Melania Brescia creates self-portraits in a way of Phoenix bird, resurrecting from ashes each time she takes a camera and ignites imagination. Born in the southern part of Andalusia heart - Malaga, she moved to US but took the medieval fire of Spanish cultural melting pot with her.
Designed by Open Architecture the Ullens Center for Contemporary Art opened in Qinhuangdao, China. “The curvilinear form of UCCA Dune winds over 930 metres underground, and includes multiple galleries, terraces, and viewing areas.. The decision to bury the museum partially underground was an environmentally conscious one. With the museum designed to sit beneath the dunes, the views of the sea are preserved. Unlike many areas along the sea, the area surrounding UCCA Dune will be safe from development, providing a visual sanctuary for sea views for years to come.” via @Minimalissimomag

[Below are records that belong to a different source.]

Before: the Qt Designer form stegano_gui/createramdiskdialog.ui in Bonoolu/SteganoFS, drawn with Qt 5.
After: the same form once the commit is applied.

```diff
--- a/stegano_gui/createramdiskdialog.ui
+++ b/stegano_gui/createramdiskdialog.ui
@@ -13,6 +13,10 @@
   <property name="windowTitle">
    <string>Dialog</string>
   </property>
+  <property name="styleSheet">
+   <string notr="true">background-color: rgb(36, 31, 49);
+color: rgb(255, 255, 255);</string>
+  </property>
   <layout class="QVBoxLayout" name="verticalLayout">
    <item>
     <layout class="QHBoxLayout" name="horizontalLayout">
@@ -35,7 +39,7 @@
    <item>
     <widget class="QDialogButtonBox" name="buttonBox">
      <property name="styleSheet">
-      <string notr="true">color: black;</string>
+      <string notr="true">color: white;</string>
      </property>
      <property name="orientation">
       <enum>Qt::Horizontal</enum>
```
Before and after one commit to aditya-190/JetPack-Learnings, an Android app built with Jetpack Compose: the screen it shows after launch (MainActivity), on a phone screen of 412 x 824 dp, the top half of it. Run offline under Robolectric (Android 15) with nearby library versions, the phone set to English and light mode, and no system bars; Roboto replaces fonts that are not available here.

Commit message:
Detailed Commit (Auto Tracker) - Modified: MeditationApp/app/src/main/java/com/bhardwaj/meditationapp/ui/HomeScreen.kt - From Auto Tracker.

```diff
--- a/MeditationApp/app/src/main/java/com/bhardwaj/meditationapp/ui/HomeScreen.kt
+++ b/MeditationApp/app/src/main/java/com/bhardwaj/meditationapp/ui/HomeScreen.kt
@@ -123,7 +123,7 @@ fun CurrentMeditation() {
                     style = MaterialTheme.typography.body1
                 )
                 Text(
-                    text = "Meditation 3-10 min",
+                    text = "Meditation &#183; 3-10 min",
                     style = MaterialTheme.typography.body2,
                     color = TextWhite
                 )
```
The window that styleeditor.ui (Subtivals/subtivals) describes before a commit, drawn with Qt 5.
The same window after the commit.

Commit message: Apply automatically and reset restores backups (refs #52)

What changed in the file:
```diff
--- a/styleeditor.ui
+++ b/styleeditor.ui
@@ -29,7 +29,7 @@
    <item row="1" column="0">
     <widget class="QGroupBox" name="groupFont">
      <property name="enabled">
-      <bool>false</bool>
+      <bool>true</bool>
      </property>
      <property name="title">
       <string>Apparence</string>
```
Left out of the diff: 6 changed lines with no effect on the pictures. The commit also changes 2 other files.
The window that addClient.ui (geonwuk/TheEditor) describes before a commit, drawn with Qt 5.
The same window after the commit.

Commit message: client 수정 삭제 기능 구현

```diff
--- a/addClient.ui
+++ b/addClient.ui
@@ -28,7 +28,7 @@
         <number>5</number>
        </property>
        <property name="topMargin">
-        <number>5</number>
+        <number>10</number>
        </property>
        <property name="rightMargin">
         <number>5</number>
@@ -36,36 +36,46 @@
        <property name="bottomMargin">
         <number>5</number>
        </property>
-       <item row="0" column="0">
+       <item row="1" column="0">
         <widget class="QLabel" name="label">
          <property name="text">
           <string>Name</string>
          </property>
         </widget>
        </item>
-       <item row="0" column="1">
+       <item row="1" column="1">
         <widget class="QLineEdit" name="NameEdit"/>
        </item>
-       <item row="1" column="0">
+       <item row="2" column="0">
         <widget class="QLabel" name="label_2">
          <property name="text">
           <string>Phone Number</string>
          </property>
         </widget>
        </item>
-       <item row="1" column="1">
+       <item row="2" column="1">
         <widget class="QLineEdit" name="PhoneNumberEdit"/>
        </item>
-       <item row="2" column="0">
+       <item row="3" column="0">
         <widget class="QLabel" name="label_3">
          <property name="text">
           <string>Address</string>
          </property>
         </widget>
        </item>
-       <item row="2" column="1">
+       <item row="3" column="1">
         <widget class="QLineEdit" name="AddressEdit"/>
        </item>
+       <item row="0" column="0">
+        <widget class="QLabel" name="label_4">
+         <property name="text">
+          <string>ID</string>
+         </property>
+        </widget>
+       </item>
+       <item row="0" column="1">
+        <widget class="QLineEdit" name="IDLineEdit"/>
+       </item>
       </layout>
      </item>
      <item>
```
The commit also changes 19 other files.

Elodie Milan is a french photographer very inspired by paintings from The Renaissance.
She sacralizes her friends and empowered them with lights from Caravage and sometimes thanks to their clothes, an other big theme in her work
Bali-based Patisabdhika Studio and architect Daniel Mitchell recently completed this gorgeous brutalist house. Named A Brutalist Tropical Home in Bali, the multi-level 5,500 square feet (512 sqm) house is located in a small valley nestled within rice fields on the south coast of the island. (P.s. for those who still have misconceptions of Brutalism as “brutal”, it is nothing to do with it - just “raw” and “cement” means a lot for Brutalism, but it’s still debatable)